Is the genetic structure of Gran Chaco populations unique? Interregional perspectives on native South American mitochondrial DNA variation



This study reevaluates the hypothesis in Demarchi et al. (2001 Am. J. Phys. Anthropol. 115:199–203) that Gran Chaco peoples demonstrate a unique pattern of genetic diversity due to a distinct regional population history. Specifically, they found populations in the central part of the Gran Chaco, or Central Chaco, to have higher within- and lower between-population mitochondrial DNA (mtDNA) haplogroup frequency variation compared to populations in other South American regions. To test this hypothesis of regional uniqueness, we applied analytical and simulation methods to mtDNA first hypervariable (HVI) region sequence data from a broad set of comparative South and Central American population samples. Contrary to the results of Demarchi et al. (2001 Am. J. Phys. Anthropol. 115:199–203), we found that the Gran Chaco's regional within-population diversity is about average among regions, and populations are highly differentiated from each other. When we limited the scale of analysis to the Central Chaco, a more localized subregion of the Gran Chaco, our results fell more in line with the original findings of Demarchi et al. (2001 Am. J. Phys. Anthropol. 115:199–203). Still, we conclude that neither the Gran Chaco regional pattern, nor the Central Chaco subregional pattern, is unique within South America. Nonetheless, the Central Chaco pattern accords well with the area's history, including pre-European contact lifeways and the documented historical use of the area as an interregional crossroads. However, we cannot exclude post-European contact disruption of traditional mating networks as an equally plausible explanation for the observed diversity pattern. Finally, these results additionally inform broader models of South American genetic diversity. While other researchers proposed an east-west continental division in patterns of genetic variation (e.g., Fuselli et al. 2003 Mol. Biol. Evol. 20:1682–1691), we found that in the geographically intermediate Central Chaco, a strict east-west divide in genetic variation breaks down.

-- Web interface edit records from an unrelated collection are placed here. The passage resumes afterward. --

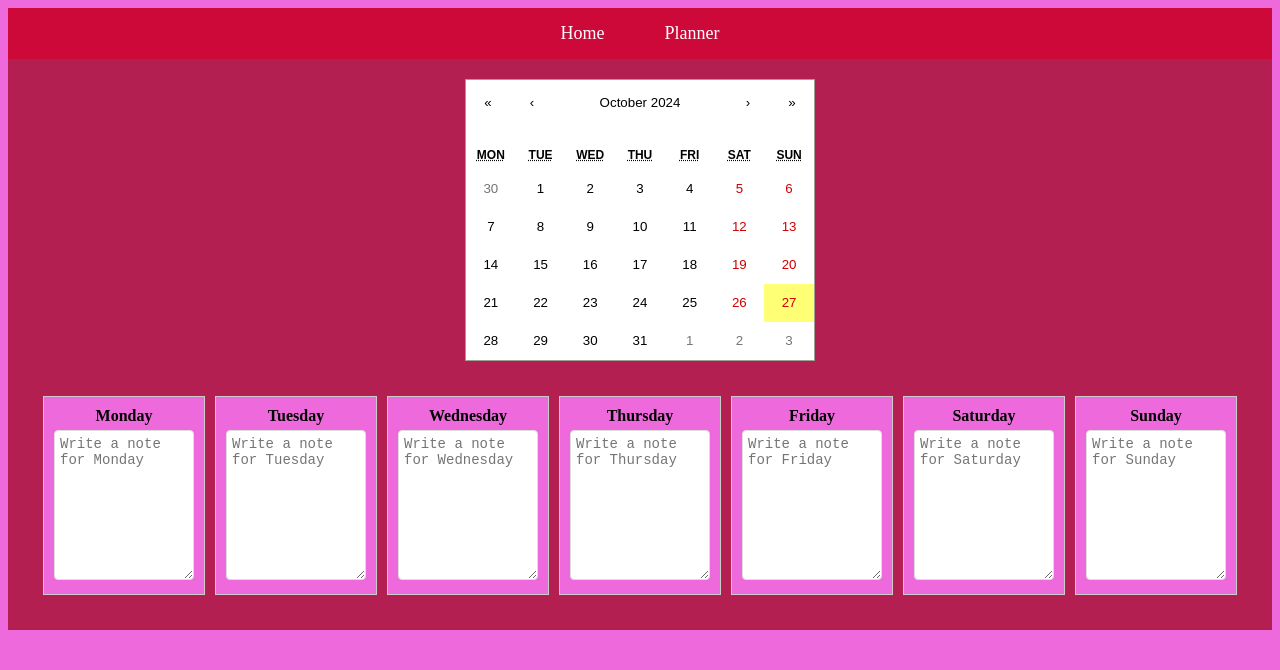
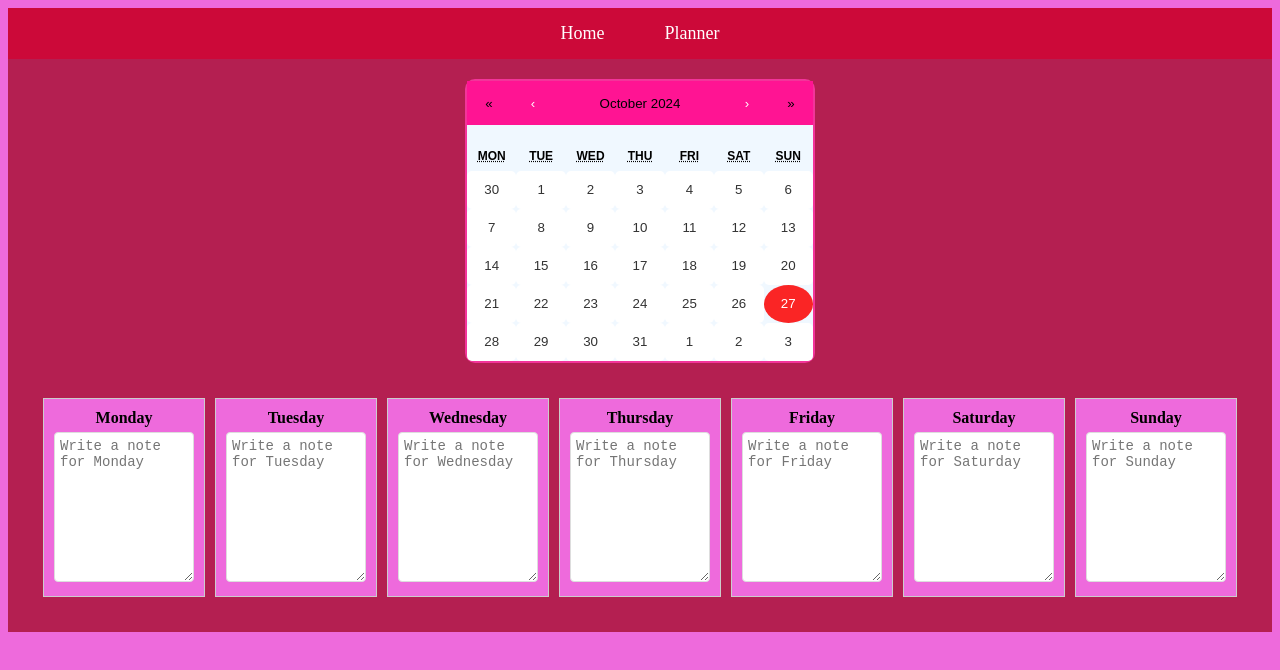
Before and after one commit to TwiceG/calendarling, a React (Vite) app in the folder frontend/: page /week-planner in a window 1280 px wide. Shown: the top 670 px of the page. Built offline with nearby package versions, Linux system fonts and the light colour scheme.

Commit message:
add custom calendar colors and adjusted some other color

```diff
--- a/frontend/src/routes/WeeklyPlanner.jsx
+++ b/frontend/src/routes/WeeklyPlanner.jsx
@@ -2,6 +2,7 @@ import React, { useState } from 'react';
 import Calendar from 'react-calendar';
 import WeekdaysColumn from '../components/Weekdays';
 import '../style/WeeklyPlanner.css';
+import '../style/CustomCalendar.css';
 
 const WeeklyPlanner = () => {
     const [weekDates, setWeekDates] = useState([]);
@@ -27,7 +28,8 @@ const WeeklyPlanner = () => {
     return (
         <div className="weekly-planner">
             <div className="calendar-container">
-                <Calendar locale="en-GB" onClickDay={handleDateClick} />
+                <Calendar
+                    locale="en-GB" onClickDay={handleDateClick} />
             </div>
             <WeekdaysColumn weekDates={weekDates} />
         </div>
--- /dev/null
+++ b/frontend/src/style/CustomCalendar.css
@@ -0,0 +1,46 @@
+/* Custom styles for react-calendar */
+
+/* Main calendar container */
+.react-calendar {
+    background-color: #f0f8ff; /* Change the calendar background color */
+    border: 2px solid #f3349a; /* Change the border color */
+    border-radius: 10px; /* Rounded corners */
+}
+
+/* Individual day tiles */
+.react-calendar__tile {
+    background-color: #fff; /* Change the tile background color */
+    color: #333; /* Change the text color */
+    border-radius: 5px; /* Rounded corners for tiles */
+    transition: background-color 0.3s ease; /* Smooth background transition */
+}
+
+/* Highlighted tile */
+.react-calendar__tile--active {
+    background-color: #f3349a; /* Change background color for the active tile */
+    color: white; /* Change text color for visibility */
+}
+
+/* Current day */
+.react-calendar__tile--now {
+    background-color: #fa2525; /* Change this to your desired color */
+    color: white; /* Change text color for visibility */
+    border-radius: 50%; /* Optional: make it circular */
+}
+
+/* Hover effect */
+.react-calendar__tile:hover {
+    background-color: #e66060; /* Change color on hover */
+}
+
+/* Navigation buttons */
+.react-calendar__navigation {
+    background-color: #ff1493; /* Change navigation bar color */
+    color: white; /* Change the color of navigation buttons */
+}
+
+/* Navigation button styles */
+.react-calendar__navigation__prev-button,
+.react-calendar__navigation__next-button {
+    color: white; /* Change the color of navigation buttons */
+}
--- a/frontend/src/style/NavBar.css
+++ b/frontend/src/style/NavBar.css
@@ -1,10 +1,9 @@
-
 .navbar {
     display: flex;
     justify-content: space-around; /* Spread out items across the bar */
-    align-items: center; /* Vertically align items */
+    align-items: center;
     background-color: rgb(204, 9, 57);
-    padding: 15px 20px; /* Add some padding */
+    padding: 15px 20px;
 }
 
 .nav-list {
@@ -32,7 +31,7 @@
 }
 
 .nav-link:hover {
-    background-color:  #e66060;
+    background-color:   rgb(238, 106, 220);
     text-decoration: none;
     color: #f4f4f4;
 }
--- a/frontend/src/style/Weekdays.css
+++ b/frontend/src/style/Weekdays.css
@@ -11,7 +11,6 @@
     padding: 10px;
     margin: 5px;
     border: 1px solid #ccc;
-
     background-color: rgb(238, 106, 220);
 
 }
```
Also changed, not shown: frontend/src/style/App.css (line endings or trailing spaces), frontend/src/style/WeeklyPlanner.css (line endings or trailing spaces). Lines whose indentation alone changed are shown as unchanged.
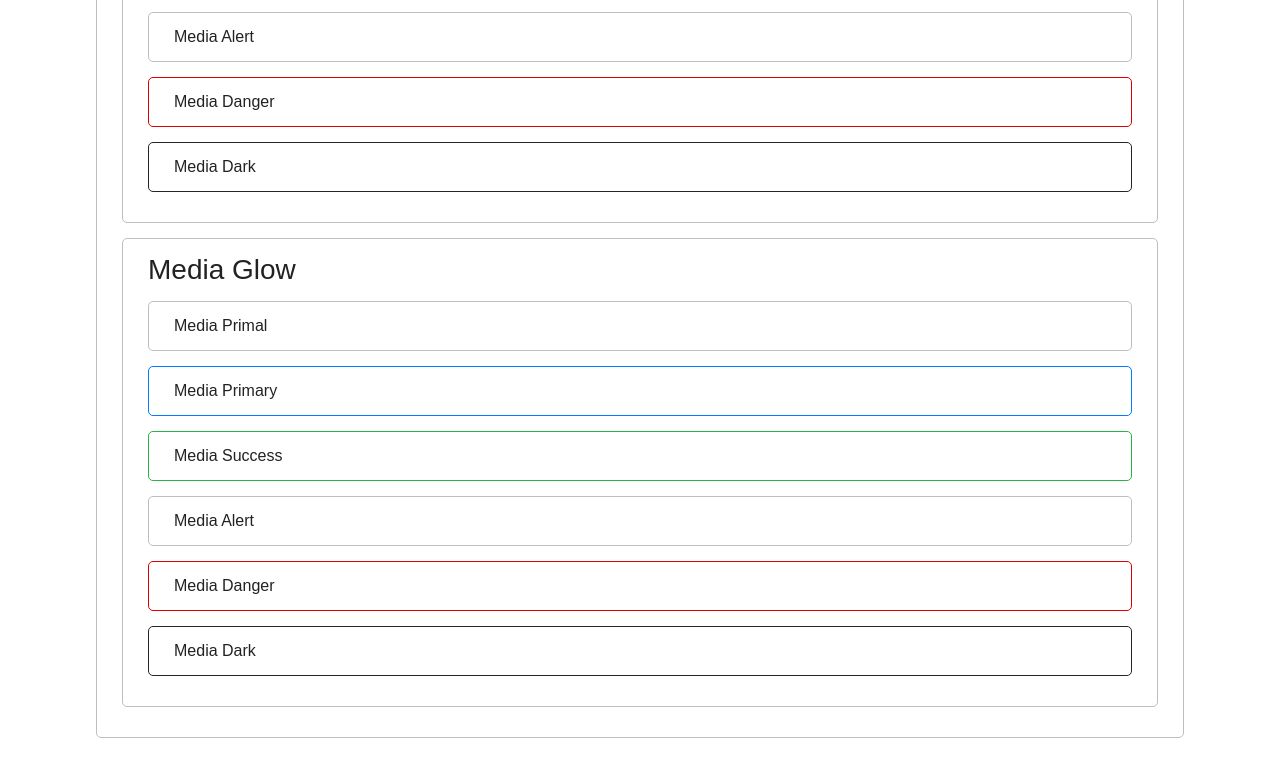
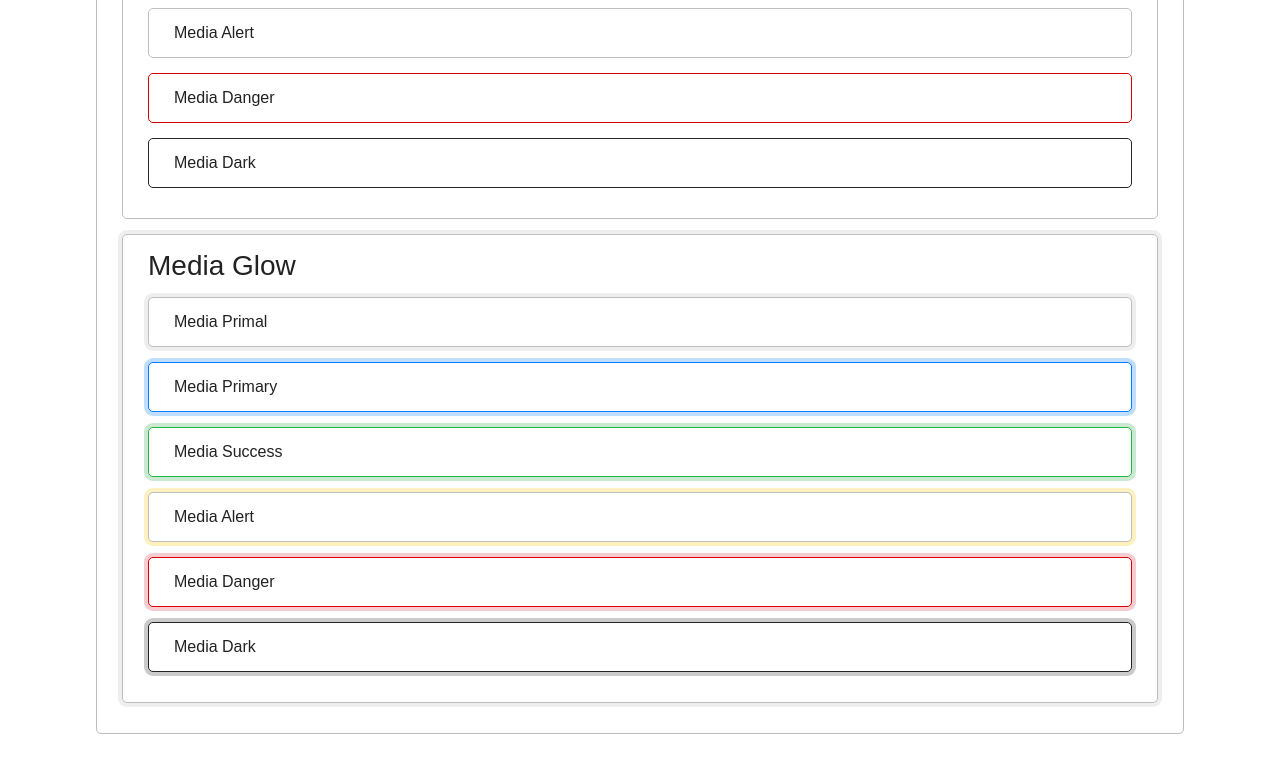
Before and after one commit to SaltyAom/Rue-UI, a plain HTML site: page index.html in a window 1280 px wide. Shown: the part 1359-2136 px from the top of the page. Drawn offline with Linux system fonts and the light colour scheme.

Commit message:
Working more on media

```diff
--- a/css/RueUI.css
+++ b/css/RueUI.css
@@ -170,30 +170,37 @@ div.banner {
 .media.media-primary { border-color: var(--primary); }
 .media.media-primary.media-hover:hover {box-shadow:0 0 0 4px var(--primary-shadow);}
 .media.media-primary.media-fill {background-color:var(--primary);}
+.media.media-primary.media-glow {box-shadow:0 0 0 4px var(--primary-shadow);}
 
 .media.media-primal {border-color: var(--primal);}
 .media.media-primal.media-hover:hover {box-shadow:0 0 0 4px var(--primal-shadow);}
 .media.media-primal.media-fill {background-color:var(--primal);}
+.media.media-primal.media-glow {box-shadow:0 0 0 4px var(--primal-shadow);}
 
 .media.media-success {border-color: var(--success);}
 .media.media-success.media-hover:hover {box-shadow:0 0 0 4px var(--success-shadow);}
 .media.media-success.media-fill {background-color:var(--success);}
+.media.media-success.media-glow {box-shadow:0 0 0 4px var(--success-shadow);}
 
 .media-media-alert {border-color: var(--alert);}
 .media.media-alert.media-hover:hover {box-shadow:0 0 0 4px var(--alert-shadow);}
 .media.media-alert.media-fill {background-color:var(--alert);}
+.media.media-alert.media-glow {box-shadow:0 0 0 4px var(--alert-shadow);}
 
 .media.media-danger {border-color: var(--danger);}
 .media.media-danger.media-hover:hover {box-shadow:0 0 0 4px var(--danger-shadow);}
 .media.media-danger.media-fill {background-color:var(--danger);}
+.media.media-danger.media-glow {box-shadow:0 0 0 4px var(--danger-shadow);}
 
 .media.media-pure {border-color: var(--pure);}
 .media.media-pure.media-hover:hover {box-shadow:0 0 0 4px var(--pure-shadow);}
 .media.media-pure.media-fill {background-color:var(--pure);}
+.media.media-pure.media-glow {box-shadow:0 0 0 4px var(--pure-shadow);}
 
 .media.media-dark {border-color: var(--dark);}
 .media.media-dark.media-hover:hover {box-shadow:0 0 0 4px var(--dark-shadow);}
 .media.media-dark.media-fill {background-color:var(--dark);}
+.media.media-dark.media-glow {box-shadow:0 0 0 4px var(--dark-shadow);}
 
 .media > h1,h2,h3 {margin:0;}
 .media > .tag-container {margin-bottom:5px;}
@@ -204,7 +211,7 @@ div.banner {
     margin:10px 0;
     display:inline-block;
     background-color:var(--pure-secondary);
-    font-size:20px;
+    font-size:18px;
     padding:7px 18px;
     text-decoration:none;
     border-radius:2px;
```
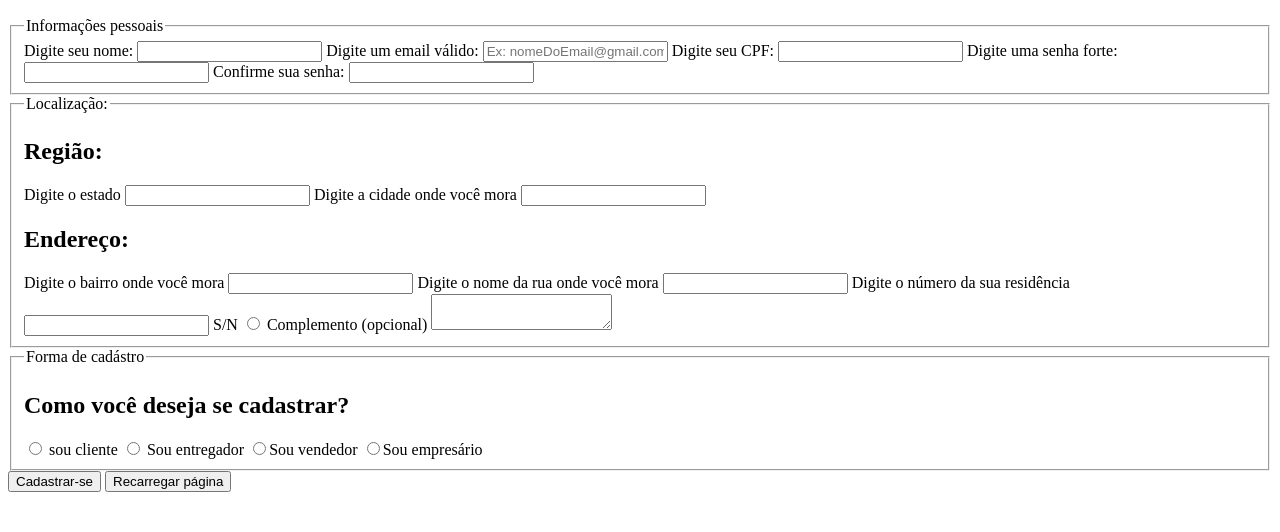
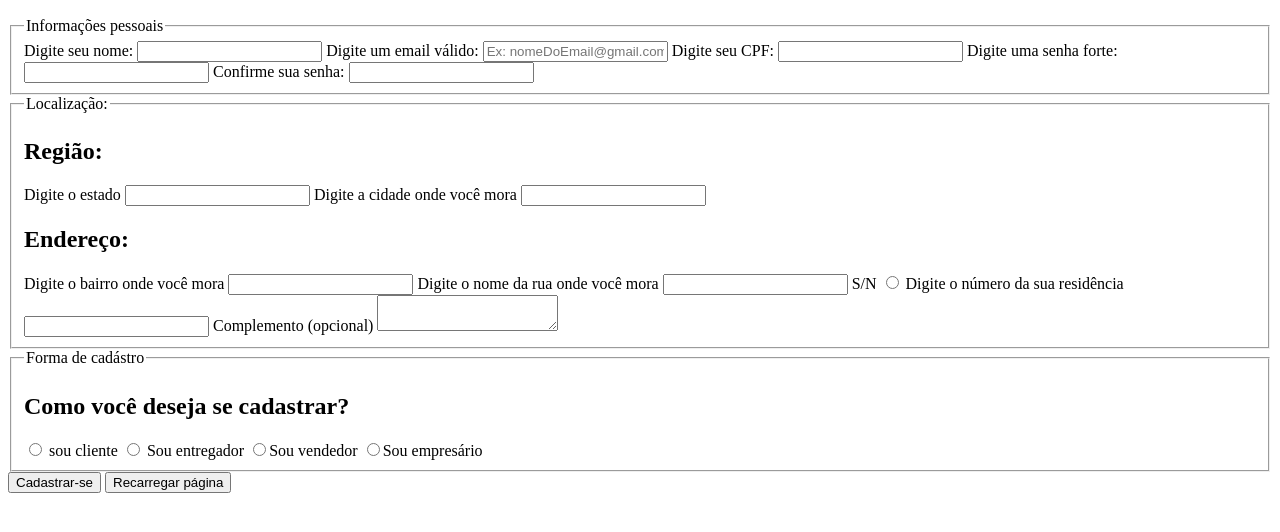
Before and after one commit to GabrielPires2026/Projeto-Flachs, a plain HTML site: page Prototipos/Web/Cadastro/Cadastro.html in a window 1280 px wide. Shown: the part 96-628 px from the top of the page. Drawn offline with Linux system fonts and the light colour scheme.

Commit message:
Corrigindo a ocorrencia de duas tags inputs dentro de um mesmo label

```diff
--- a/Prototipos/Web/Cadastro/Cadastro.html
+++ b/Prototipos/Web/Cadastro/Cadastro.html
@@ -63,9 +63,10 @@
                             <input type="text" id="inRua" name="rua" required>
                         </label>
 
+                        <label for="inSN"> S/N <input type="radio" id="inSN" name="semNumero"></label>
+
                         <label for="inNumero">Digite o número da sua residência
                             <input type="number" id="inNumero">
-                            S/N <input type="radio" id="inSN" name="semNumero">
                         </label>
 
                         <label for="inComplemento">Complemento (opcional)
```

We suggest that future genetic characterizations of the continent, and subsequent interpretations of evolutionary history, involve a broad regional sampling of South American populations. Am J Phys Anthropol, 2006. © 2006 Wiley-Liss, Inc.